Provost and Vice-President, Academic Lesley Brown, PhD, was pleased to share the news at an end-of-semester update to the community.
“This is the largest single investment in new full-time faculty in the history of Mount Royal University,” Brown told attendees of the first-ever Academic Town Hall. “I am proud of this investment in our academic mission and I can’t wait to welcome these 22 exceptional educators to their new positions.”
While later revisiting a question from the floor, Brown clarified that data confirms it is the largest one-time hiring effort in the nearly 10-year history of the University. Though she also noted the transition to a university from a college required a significant investment.
Funding for the new recruits comes from the Possibilities Fund, which was created in the 2018/19 to 2020/21 budget approved by the Board of Governors in May 2018. The Possibilities Fund is made up of seed funding from President’s Executive Committee, as well as the continued re-investment through the centralization of vacant faculty positions.

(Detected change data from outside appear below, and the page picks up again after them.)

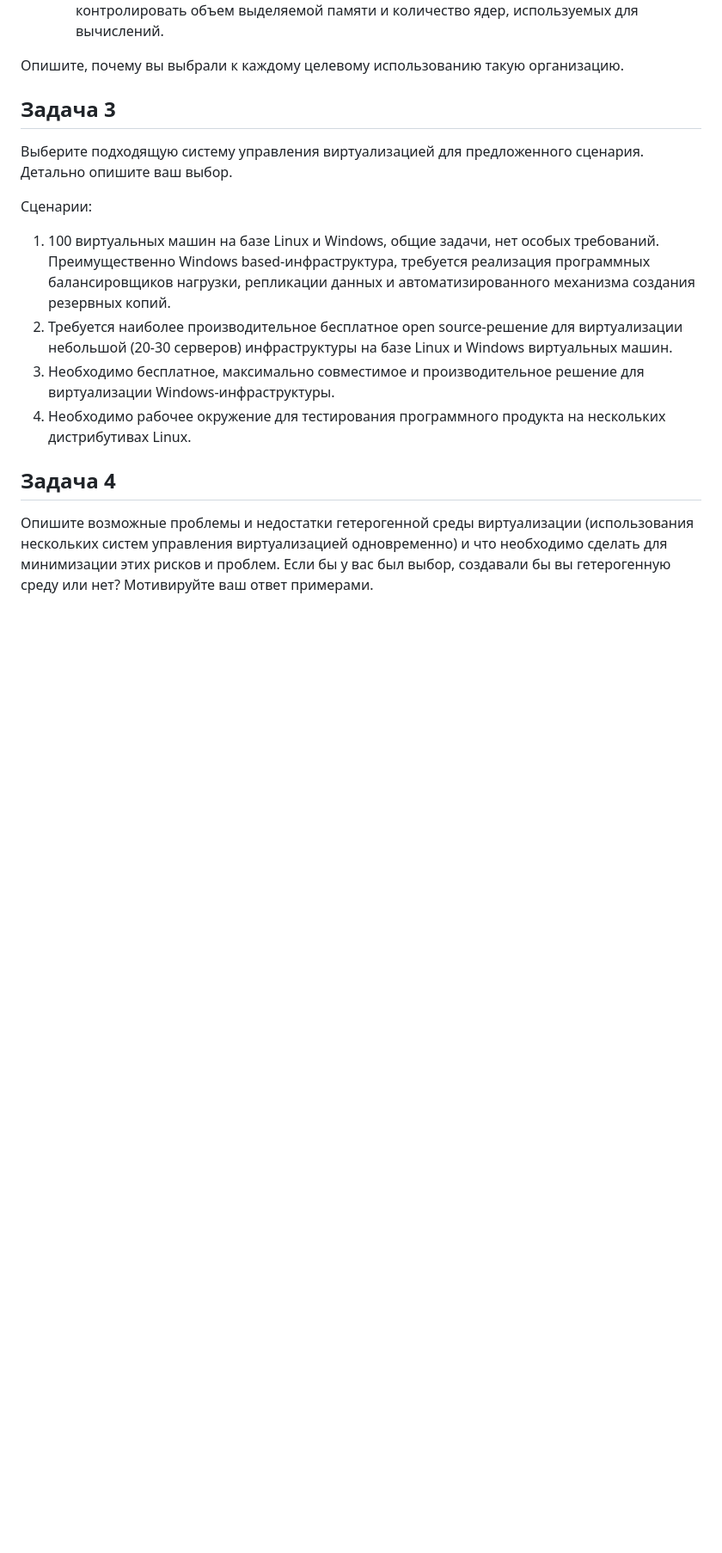
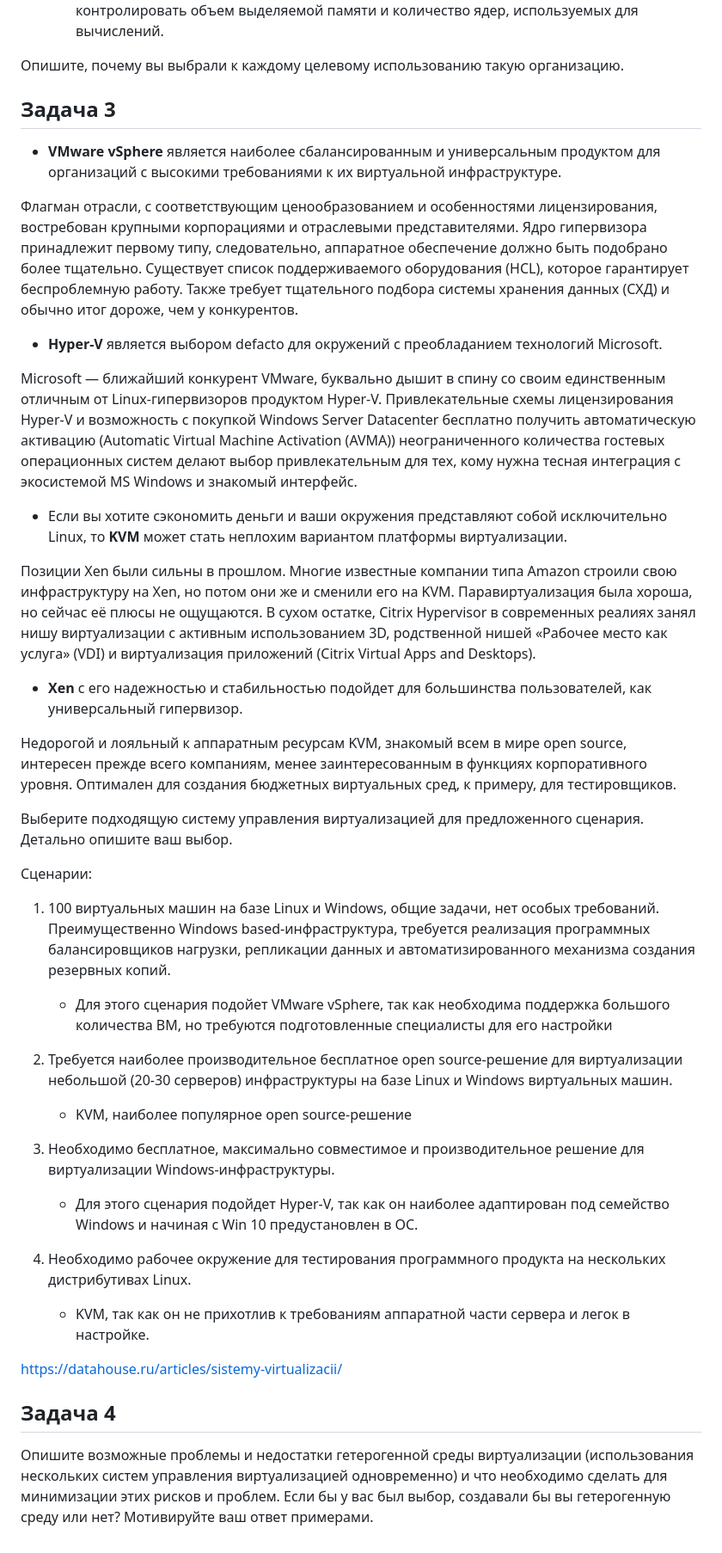
Before and after one commit to filipp761/Netology-DevOps, a Markdown page: 14-01.md, the part around the change. Shown at 86% size. Rendered like a GitHub page; blank space fills up the shorter version.

```diff
--- a/14-01.md
+++ b/14-01.md
@@ -52,14 +52,43 @@
 
 ## Задача 3
 
+* **VMware vSphere** является наиболее сбалансированным и универсальным продуктом для организаций с высокими требованиями к их виртуальной инфраструктуре.
+
+Флагман отрасли, с соответствующим ценообразованием и особенностями лицензирования, востребован крупными корпорациями и отраслевыми представителями. Ядро гипервизора принадлежит первому типу, следовательно, аппаратное обеспечение должно быть подобрано более тщательно. Существует список поддерживаемого оборудования (HCL), которое гарантирует беспроблемную работу. Также требует тщательного подбора системы хранения данных (СХД) и обычно итог дороже, чем у конкурентов.
+
+* **Hyper-V** является выбором defacto для окружений с преобладанием технологий Microsoft.
+
+Microsoft — ближайший конкурент VMware, буквально дышит в спину со своим единственным отличным от Linux-гипервизоров продуктом Hyper-V. Привлекательные схемы лицензирования Hyper-V и возможность с покупкой Windows Server Datacenter бесплатно получить автоматическую активацию (Automatic Virtual Machine Activation (AVMA)) неограниченного количества гостевых операционных систем делают выбор привлекательным для тех, кому нужна тесная интеграция с экосистемой MS Windows и знакомый интерфейс.
+
+* Если вы хотите сэкономить деньги и ваши окружения представляют собой исключительно Linux, то **KVM** может стать неплохим вариантом платформы виртуализации.
+
+Позиции Xen были сильны в прошлом. Многие известные компании типа Amazon строили свою инфраструктуру на Xen, но потом они же и сменили его на KVM. Паравиртуализация была хороша, но сейчас её плюсы не ощущаются. В сухом остатке, Citrix Hypervisor в современных реалиях занял нишу виртуализации с активным использованием 3D, родственной нишей «Рабочее место как услуга» (VDI) и виртуализация приложений (Citrix Virtual Apps and Desktops).
+
+* **Xen** с его надежностью и стабильностью подойдет для большинства пользователей, как универсальный гипервизор.
+
+Недорогой и лояльный к аппаратным ресурсам KVM, знакомый всем в мире open source, интересен прежде всего компаниям, менее заинтересованным в функциях корпоративного уровня. Оптимален для создания бюджетных виртуальных сред, к примеру, для тестировщиков.
+
 Выберите подходящую систему управления виртуализацией для предложенного сценария. Детально опишите ваш выбор.
 
 Сценарии:
 
 1. 100 виртуальных машин на базе Linux и Windows, общие задачи, нет особых требований. Преимущественно Windows based-инфраструктура, требуется реализация программных балансировщиков нагрузки, репликации данных и автоматизированного механизма создания резервных копий.
-2. Требуется наиболее производительное бесплатное open source-решение для виртуализации небольшой (20-30 серверов) инфраструктуры на базе Linux и Windows виртуальных машин.
-3. Необходимо бесплатное, максимально совместимое и производительное решение для виртуализации Windows-инфраструктуры.
+
+   * Для этого сценария подойет VMware vSphere, так как необходима поддержка большого количества ВМ, но требуются подготовленные специалисты для его настройки
+
+3. Требуется наиболее производительное бесплатное open source-решение для виртуализации небольшой (20-30 серверов) инфраструктуры на базе Linux и Windows виртуальных машин.
+
+   *  KVM, наиболее популярное open source-решение
+
+5. Необходимо бесплатное, максимально совместимое и производительное решение для виртуализации Windows-инфраструктуры.
+
+   * Для этого сценария подойдет Hyper-V, так как он наиболее адаптирован под семейство Windows и начиная с Win 10 предустановлен в ОС.
+
 4. Необходимо рабочее окружение для тестирования программного продукта на нескольких дистрибутивах Linux.
+
+   *  KVM, так как он не прихотлив к требованиям аппаратной части сервера и легок в настройке.
+
+https://datahouse.ru/articles/sistemy-virtualizacii/
 
 ## Задача 4
 
```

In future years, the Possibilities Fund will be sustained through centralizing of faculty vacancies, which is standard practice at other universities.
“The composition of MRU’s faculty complement has long been a point of discussion at this institution,” said Brown. “I believe this is the most significant step we could take to address this longstanding challenge.”

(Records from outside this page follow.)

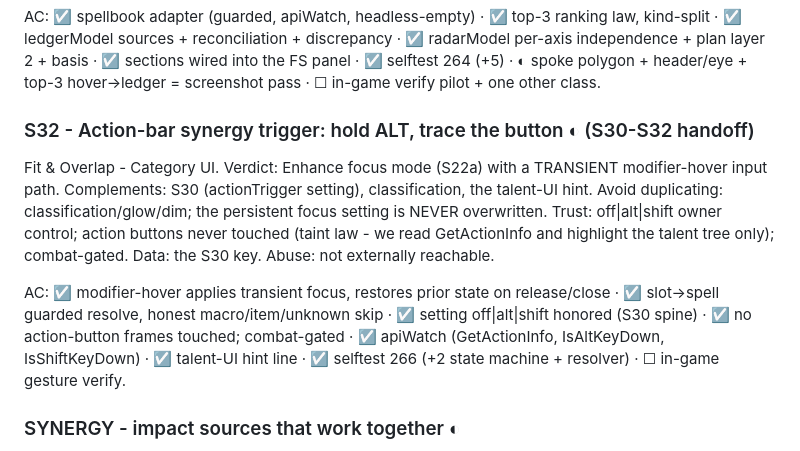
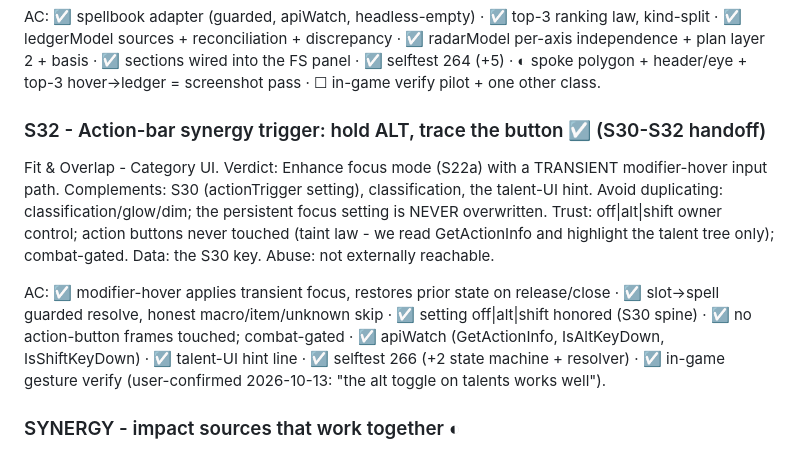
Before and after one commit to simulatecx/foresight-forever, a Markdown page: SPRINTS.md, the part around one of its changes. GitHub-like rendering.

Commit message:
S32 verified in-game: ALT action-bar trace user-confirmed (status flip)

```diff
--- a/SPRINTS.md
+++ b/SPRINTS.md
@@ -562,7 +562,7 @@ per-axis independence + plan layer 2 + basis · ☑ sections wired into the FS p
 ☑ selftest 264 (+5) · ◐ spoke polygon + header/eye + top-3 hover->ledger = screenshot
 pass · ☐ in-game verify pilot + one other class.
 
-### S32 - Action-bar synergy trigger: hold ALT, trace the button ◐  (S30-S32 handoff)
+### S32 - Action-bar synergy trigger: hold ALT, trace the button ☑  (S30-S32 handoff)
 Fit & Overlap - Category UI. Verdict: Enhance focus mode (S22a) with a TRANSIENT
 modifier-hover input path. Complements: S30 (actionTrigger setting), classification,
 the talent-UI hint. Avoid duplicating: classification/glow/dim; the persistent focus
@@ -574,7 +574,8 @@ AC: ☑ modifier-hover applies transient focus, restores prior state on release/
 ☑ slot->spell guarded resolve, honest macro/item/unknown skip · ☑ setting off|alt|shift
 honored (S30 spine) · ☑ no action-button frames touched; combat-gated · ☑ apiWatch
 (GetActionInfo, IsAltKeyDown, IsShiftKeyDown) · ☑ talent-UI hint line · ☑ selftest 266
-(+2 state machine + resolver) · ☐ in-game gesture verify.
+(+2 state machine + resolver) · ☑ in-game gesture verify (user-confirmed 2026-10-13:
+"the alt toggle on talents works well").
 
 ### SYNERGY - impact sources that work together ◐
 v0 engine SHIPPED (v0.10.0): group nodes by stat/spell/school/mechanic; tooltip "Synergy:" line +
```
Also changed, not shown: other parts of SPRINTS.md (+1 -1 lines).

The Academic Town Hall was an open opportunity to receive updates from Mount Royal’s chief academic officer and special guests. Brown was joined by Cordelia Snowdon, vice-president, Academic of the Students’ Association of Mount Royal University and Karim Dharamsi, PhD, chair of General Education.
“Town halls such as ours can be invitations to political liberty, to public freedom — it forces all who attend and those who present to recognize that the right to share in political power is not being surrendered — that we all owe to ourselves this duty,” said Dharamsi in his opening remarks.
The trio proceeded to run through a wide-ranging program that included updates on new program development, including new majors in the works for finance, supply chain management, international business, business economics, computer science, biology and philosophy.
A new proposal for a Bachelor of Social Work degree is currently under review by the Ministry of Advanced Education.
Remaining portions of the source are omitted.